Records supplied:
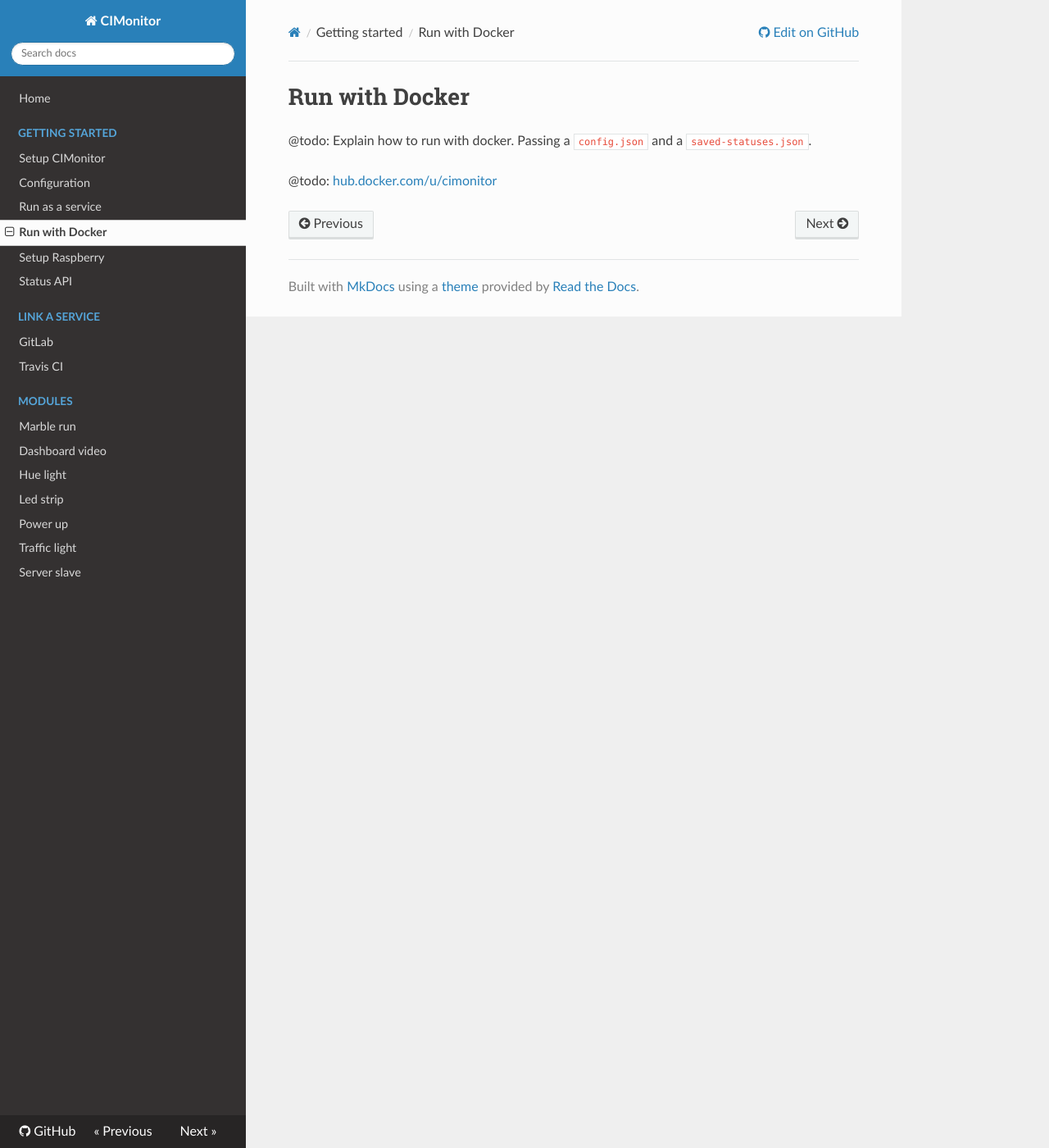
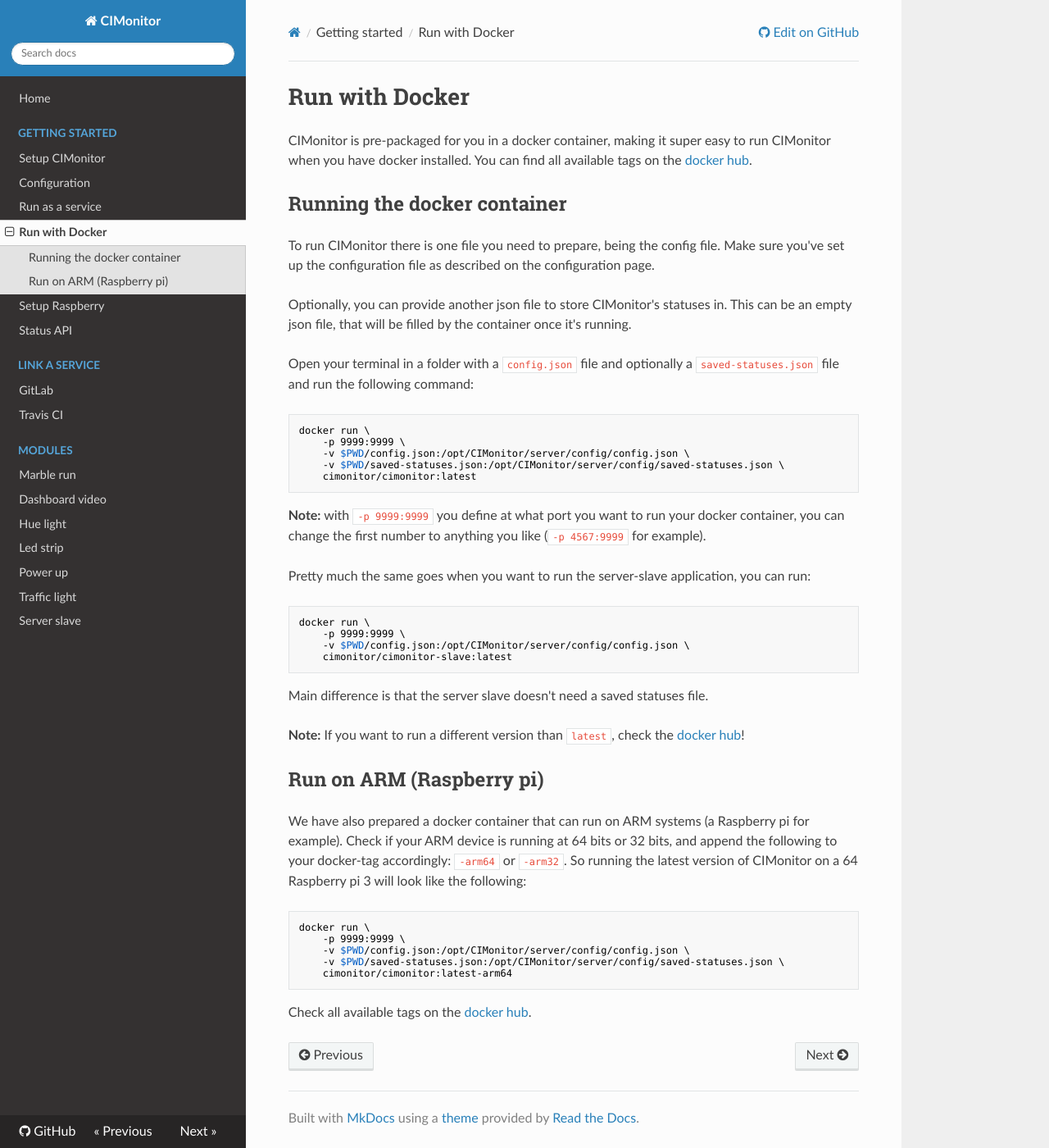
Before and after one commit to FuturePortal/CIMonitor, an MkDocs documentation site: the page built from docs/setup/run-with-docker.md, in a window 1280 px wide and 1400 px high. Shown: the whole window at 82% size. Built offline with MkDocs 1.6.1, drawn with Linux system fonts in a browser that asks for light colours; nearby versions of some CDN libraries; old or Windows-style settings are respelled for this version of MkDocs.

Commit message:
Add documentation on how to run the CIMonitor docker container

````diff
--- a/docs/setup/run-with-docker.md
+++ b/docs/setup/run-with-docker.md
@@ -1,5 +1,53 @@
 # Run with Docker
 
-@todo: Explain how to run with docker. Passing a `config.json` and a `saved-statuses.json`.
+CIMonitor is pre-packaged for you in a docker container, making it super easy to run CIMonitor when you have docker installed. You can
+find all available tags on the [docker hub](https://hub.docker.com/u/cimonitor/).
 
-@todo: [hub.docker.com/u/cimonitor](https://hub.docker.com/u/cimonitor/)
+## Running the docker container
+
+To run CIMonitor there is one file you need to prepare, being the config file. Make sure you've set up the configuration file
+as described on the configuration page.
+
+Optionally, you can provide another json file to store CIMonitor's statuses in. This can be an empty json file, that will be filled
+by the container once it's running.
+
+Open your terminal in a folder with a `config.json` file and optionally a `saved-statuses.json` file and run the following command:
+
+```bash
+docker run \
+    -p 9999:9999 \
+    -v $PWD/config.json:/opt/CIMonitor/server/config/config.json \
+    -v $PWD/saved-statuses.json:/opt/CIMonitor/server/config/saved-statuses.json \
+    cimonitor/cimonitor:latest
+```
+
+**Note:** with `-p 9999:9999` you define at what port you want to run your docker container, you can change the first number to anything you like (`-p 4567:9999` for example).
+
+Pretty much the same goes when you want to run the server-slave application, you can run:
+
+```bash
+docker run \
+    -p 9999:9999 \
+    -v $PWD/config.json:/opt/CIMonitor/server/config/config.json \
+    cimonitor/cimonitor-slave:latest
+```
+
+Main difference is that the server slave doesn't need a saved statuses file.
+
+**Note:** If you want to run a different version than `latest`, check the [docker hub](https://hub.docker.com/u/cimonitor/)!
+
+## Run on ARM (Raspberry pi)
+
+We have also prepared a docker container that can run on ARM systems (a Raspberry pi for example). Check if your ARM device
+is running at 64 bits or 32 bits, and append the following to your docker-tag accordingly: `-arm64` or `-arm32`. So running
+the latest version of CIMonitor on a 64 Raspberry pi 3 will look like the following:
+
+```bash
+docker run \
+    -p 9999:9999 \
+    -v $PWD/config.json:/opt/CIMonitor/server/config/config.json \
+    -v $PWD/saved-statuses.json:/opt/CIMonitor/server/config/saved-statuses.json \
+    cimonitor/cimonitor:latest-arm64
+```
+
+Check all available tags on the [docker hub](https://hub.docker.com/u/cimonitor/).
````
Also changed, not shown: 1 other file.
--
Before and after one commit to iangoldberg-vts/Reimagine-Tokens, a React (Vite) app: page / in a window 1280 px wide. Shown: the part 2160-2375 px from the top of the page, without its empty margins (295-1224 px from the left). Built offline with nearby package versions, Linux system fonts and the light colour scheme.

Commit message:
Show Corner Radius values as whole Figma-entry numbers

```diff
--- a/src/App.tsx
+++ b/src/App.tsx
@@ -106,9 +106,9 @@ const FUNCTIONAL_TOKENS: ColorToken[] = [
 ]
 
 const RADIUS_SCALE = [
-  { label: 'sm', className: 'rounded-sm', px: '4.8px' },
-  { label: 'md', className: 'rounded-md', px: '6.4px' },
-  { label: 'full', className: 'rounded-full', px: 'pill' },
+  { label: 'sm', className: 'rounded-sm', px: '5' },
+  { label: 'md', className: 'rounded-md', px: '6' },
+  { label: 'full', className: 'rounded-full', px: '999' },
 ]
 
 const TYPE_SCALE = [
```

Assigned task: Go through the lines above and count those that include "className"; give the total and nothing more.

Response to the exercise: 6